───── Supplied entries

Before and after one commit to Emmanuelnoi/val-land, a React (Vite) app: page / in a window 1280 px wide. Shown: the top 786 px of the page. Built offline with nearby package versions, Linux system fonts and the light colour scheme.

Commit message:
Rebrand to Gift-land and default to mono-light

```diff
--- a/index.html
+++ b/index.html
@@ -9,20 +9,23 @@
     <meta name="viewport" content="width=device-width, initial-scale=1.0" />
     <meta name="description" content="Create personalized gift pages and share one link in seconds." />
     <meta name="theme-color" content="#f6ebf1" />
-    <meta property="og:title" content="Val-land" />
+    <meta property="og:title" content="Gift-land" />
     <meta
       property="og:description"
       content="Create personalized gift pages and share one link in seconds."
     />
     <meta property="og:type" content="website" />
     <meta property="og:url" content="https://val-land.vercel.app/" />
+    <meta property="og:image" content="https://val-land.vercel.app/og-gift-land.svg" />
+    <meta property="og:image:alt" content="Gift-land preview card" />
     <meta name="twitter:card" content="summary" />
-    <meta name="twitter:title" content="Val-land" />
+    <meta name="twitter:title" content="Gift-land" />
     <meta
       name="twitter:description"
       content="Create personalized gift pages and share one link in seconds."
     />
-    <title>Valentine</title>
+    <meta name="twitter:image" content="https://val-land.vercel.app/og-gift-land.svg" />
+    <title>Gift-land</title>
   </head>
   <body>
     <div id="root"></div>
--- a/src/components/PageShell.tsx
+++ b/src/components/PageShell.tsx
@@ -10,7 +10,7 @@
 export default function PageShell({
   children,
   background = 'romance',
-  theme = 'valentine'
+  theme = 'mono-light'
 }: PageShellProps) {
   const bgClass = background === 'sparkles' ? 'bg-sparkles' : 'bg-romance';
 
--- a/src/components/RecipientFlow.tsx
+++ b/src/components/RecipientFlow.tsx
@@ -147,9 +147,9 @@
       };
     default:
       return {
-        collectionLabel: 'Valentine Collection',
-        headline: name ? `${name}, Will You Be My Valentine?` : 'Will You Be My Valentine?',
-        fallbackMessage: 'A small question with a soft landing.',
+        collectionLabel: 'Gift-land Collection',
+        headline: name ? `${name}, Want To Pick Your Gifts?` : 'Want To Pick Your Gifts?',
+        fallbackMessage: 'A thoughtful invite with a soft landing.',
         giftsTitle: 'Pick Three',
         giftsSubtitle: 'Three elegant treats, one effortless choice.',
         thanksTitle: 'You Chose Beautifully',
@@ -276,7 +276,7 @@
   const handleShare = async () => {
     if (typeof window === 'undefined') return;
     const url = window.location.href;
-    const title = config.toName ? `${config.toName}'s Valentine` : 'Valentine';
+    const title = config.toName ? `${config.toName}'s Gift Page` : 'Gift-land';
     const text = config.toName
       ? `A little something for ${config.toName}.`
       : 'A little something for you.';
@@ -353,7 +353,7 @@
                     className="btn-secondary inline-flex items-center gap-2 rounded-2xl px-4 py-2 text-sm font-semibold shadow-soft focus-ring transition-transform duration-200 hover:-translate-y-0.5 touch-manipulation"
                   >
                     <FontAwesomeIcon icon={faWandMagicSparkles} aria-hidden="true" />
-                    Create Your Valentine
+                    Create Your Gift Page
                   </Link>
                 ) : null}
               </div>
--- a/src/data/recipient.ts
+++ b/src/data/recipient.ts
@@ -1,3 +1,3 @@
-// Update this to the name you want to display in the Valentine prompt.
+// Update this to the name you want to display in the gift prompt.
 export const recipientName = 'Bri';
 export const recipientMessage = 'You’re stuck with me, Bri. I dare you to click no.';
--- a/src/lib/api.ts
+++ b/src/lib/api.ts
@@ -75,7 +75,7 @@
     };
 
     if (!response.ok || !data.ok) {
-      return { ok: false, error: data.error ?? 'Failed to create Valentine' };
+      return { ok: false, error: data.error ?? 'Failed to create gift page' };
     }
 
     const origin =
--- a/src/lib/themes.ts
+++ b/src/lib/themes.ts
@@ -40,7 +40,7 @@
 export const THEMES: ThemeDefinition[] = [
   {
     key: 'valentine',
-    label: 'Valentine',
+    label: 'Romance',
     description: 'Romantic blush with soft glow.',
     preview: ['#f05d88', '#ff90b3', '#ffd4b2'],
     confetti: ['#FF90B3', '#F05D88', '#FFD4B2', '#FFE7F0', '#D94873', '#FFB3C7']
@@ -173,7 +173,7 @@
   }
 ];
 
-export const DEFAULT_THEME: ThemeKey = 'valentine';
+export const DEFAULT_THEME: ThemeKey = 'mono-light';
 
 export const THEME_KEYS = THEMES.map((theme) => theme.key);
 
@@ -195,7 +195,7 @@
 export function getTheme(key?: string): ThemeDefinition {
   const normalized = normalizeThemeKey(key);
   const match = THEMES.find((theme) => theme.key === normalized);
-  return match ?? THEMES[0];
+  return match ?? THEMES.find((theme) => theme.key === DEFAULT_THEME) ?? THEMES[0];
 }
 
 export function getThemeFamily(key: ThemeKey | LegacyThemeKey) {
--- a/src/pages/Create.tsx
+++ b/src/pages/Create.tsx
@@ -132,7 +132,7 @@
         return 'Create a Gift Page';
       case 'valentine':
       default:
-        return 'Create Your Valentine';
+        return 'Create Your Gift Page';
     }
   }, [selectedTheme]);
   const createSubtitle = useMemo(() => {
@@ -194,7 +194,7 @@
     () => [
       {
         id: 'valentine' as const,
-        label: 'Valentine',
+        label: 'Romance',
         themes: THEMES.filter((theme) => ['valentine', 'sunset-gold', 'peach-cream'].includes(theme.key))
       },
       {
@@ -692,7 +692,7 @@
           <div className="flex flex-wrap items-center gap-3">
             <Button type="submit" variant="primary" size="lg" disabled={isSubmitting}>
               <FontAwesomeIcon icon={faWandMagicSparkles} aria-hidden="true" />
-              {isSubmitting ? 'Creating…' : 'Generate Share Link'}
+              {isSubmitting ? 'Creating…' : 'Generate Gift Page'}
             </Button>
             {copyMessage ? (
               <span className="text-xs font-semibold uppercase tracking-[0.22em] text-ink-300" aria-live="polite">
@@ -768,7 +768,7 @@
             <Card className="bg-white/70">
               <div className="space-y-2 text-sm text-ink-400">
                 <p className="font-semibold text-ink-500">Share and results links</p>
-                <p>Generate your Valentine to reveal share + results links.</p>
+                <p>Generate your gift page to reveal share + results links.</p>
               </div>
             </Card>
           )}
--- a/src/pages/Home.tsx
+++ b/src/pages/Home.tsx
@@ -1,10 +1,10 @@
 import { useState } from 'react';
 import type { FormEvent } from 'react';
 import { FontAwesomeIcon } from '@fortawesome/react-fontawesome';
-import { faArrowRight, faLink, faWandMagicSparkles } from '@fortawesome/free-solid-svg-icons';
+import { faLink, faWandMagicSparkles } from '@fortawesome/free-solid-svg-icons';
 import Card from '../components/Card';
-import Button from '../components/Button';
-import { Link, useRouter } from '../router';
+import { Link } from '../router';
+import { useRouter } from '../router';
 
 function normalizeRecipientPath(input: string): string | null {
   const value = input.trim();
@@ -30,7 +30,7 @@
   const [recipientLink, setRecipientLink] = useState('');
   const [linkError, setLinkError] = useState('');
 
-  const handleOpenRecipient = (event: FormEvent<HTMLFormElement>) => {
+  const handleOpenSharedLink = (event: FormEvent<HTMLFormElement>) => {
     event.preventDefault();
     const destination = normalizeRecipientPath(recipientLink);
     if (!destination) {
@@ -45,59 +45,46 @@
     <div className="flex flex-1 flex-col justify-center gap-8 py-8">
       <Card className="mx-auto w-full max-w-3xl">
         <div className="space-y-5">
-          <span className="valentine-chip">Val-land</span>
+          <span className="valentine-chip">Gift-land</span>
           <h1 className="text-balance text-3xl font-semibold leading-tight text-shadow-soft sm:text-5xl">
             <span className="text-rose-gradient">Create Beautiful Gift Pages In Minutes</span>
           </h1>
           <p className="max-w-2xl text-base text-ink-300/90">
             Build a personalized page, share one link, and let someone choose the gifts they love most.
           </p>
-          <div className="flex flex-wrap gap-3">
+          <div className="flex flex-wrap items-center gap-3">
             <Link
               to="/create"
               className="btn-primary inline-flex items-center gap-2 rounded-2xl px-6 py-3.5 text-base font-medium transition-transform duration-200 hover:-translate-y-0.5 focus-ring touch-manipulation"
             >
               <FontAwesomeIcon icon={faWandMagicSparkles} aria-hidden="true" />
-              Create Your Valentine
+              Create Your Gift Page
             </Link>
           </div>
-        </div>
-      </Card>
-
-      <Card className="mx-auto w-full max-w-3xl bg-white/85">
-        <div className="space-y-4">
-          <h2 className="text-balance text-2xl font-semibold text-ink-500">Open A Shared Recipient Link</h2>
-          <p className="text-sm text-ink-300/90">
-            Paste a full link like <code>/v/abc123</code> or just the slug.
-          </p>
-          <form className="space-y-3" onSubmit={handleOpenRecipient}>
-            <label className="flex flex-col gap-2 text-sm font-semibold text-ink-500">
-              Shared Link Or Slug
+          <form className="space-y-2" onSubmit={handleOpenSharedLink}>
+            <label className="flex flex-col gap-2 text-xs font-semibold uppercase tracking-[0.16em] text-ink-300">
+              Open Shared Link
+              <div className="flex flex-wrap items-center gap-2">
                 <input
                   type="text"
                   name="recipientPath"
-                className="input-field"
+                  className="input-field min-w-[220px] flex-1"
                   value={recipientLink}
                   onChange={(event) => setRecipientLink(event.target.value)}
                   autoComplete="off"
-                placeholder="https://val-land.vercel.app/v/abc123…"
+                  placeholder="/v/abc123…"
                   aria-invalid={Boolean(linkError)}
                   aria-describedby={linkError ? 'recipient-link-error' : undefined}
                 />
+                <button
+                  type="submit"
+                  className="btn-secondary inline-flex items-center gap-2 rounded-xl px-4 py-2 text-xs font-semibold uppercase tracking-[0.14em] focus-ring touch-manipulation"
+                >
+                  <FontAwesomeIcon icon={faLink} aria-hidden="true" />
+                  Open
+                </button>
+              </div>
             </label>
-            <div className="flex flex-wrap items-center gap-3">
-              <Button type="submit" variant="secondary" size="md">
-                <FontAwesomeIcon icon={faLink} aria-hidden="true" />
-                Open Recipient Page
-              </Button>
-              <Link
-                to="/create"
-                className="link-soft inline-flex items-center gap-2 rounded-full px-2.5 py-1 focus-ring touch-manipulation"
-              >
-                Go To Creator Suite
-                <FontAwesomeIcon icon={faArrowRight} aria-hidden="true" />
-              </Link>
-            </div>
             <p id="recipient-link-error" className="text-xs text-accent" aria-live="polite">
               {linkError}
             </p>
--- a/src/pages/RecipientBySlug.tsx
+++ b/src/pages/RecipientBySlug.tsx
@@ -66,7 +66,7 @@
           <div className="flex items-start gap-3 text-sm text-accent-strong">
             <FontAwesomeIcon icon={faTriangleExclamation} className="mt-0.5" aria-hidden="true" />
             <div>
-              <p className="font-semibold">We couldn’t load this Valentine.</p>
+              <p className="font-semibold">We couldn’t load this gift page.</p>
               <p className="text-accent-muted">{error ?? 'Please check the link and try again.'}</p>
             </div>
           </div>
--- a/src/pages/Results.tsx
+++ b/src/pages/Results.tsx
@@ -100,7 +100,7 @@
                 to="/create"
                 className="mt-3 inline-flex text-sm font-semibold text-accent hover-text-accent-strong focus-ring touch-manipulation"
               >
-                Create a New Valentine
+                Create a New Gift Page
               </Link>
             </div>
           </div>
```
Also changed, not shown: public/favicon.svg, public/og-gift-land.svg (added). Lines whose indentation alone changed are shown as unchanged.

──────────

What to do:
If a line in the data holds the string "https", copy that line.

Task solution:
     <meta property="og:url" content="https://val-land.vercel.app/" />
+    <meta property="og:image" content="https://val-land.vercel.app/og-gift-land.svg" />
+    <meta name="twitter:image" content="https://val-land.vercel.app/og-gift-land.svg" />
-                placeholder="https://val-land.vercel.app/v/abc123…"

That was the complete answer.